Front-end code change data
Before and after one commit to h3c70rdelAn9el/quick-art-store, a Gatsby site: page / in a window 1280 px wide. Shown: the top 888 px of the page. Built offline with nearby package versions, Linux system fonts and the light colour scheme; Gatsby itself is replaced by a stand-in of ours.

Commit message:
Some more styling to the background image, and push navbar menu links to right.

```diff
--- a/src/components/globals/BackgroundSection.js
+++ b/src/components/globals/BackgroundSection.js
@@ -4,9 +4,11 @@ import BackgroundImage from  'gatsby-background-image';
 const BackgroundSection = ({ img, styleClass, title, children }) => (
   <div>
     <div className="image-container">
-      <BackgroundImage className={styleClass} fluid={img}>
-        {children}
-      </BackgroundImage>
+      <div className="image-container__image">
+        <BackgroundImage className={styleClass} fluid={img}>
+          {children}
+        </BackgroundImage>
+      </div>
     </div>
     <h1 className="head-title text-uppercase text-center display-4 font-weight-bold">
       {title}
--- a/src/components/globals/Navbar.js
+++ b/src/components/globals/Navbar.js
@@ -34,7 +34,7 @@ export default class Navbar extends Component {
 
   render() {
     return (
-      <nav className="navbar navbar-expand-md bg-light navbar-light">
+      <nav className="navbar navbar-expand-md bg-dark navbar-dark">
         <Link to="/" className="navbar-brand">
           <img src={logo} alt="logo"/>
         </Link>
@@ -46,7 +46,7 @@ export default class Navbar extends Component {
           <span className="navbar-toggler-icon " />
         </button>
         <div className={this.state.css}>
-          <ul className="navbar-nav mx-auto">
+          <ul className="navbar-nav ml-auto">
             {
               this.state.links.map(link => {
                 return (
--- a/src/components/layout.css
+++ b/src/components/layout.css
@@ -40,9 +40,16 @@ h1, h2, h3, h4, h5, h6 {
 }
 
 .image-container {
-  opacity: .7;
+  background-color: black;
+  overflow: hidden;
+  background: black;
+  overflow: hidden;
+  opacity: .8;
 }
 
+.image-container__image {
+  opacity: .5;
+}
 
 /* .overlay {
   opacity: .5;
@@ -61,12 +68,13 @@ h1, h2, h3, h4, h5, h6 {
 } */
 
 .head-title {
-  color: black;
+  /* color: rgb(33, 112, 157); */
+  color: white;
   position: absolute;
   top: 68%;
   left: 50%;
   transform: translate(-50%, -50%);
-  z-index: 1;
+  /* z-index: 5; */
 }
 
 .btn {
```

## Your task:
Give the records again, exactly as they appear.

## Solution for this exercise:
Before and after one commit to h3c70rdelAn9el/quick-art-store, a Gatsby site: page / in a window 1280 px wide. Shown: the top 888 px of the page. Built offline with nearby package versions, Linux system fonts and the light colour scheme; Gatsby itself is replaced by a stand-in of ours.

Commit message:
Some more styling to the background image, and push navbar menu links to right.

```diff
--- a/src/components/globals/BackgroundSection.js
+++ b/src/components/globals/BackgroundSection.js
@@ -4,9 +4,11 @@ import BackgroundImage from  'gatsby-background-image';
 const BackgroundSection = ({ img, styleClass, title, children }) => (
   <div>
     <div className="image-container">
-      <BackgroundImage className={styleClass} fluid={img}>
-        {children}
-      </BackgroundImage>
+      <div className="image-container__image">
+        <BackgroundImage className={styleClass} fluid={img}>
+          {children}
+        </BackgroundImage>
+      </div>
     </div>
     <h1 className="head-title text-uppercase text-center display-4 font-weight-bold">
       {title}
--- a/src/components/globals/Navbar.js
+++ b/src/components/globals/Navbar.js
@@ -34,7 +34,7 @@ export default class Navbar extends Component {
 
   render() {
     return (
-      <nav className="navbar navbar-expand-md bg-light navbar-light">
+      <nav className="navbar navbar-expand-md bg-dark navbar-dark">
         <Link to="/" className="navbar-brand">
           <img src={logo} alt="logo"/>
         </Link>
@@ -46,7 +46,7 @@ export default class Navbar extends Component {
           <span className="navbar-toggler-icon " />
         </button>
         <div className={this.state.css}>
-          <ul className="navbar-nav mx-auto">
+          <ul className="navbar-nav ml-auto">
             {
               this.state.links.map(link => {
                 return (
--- a/src/components/layout.css
+++ b/src/components/layout.css
@@ -40,9 +40,16 @@ h1, h2, h3, h4, h5, h6 {
 }
 
 .image-container {
-  opacity: .7;
+  background-color: black;
+  overflow: hidden;
+  background: black;
+  overflow: hidden;
+  opacity: .8;
 }
 
+.image-container__image {
+  opacity: .5;
+}
 
 /* .overlay {
   opacity: .5;
@@ -61,12 +68,13 @@ h1, h2, h3, h4, h5, h6 {
 } */
 
 .head-title {
-  color: black;
+  /* color: rgb(33, 112, 157); */
+  color: white;
   position: absolute;
   top: 68%;
   left: 50%;
   transform: translate(-50%, -50%);
-  z-index: 1;
+  /* z-index: 5; */
 }
 
 .btn {
```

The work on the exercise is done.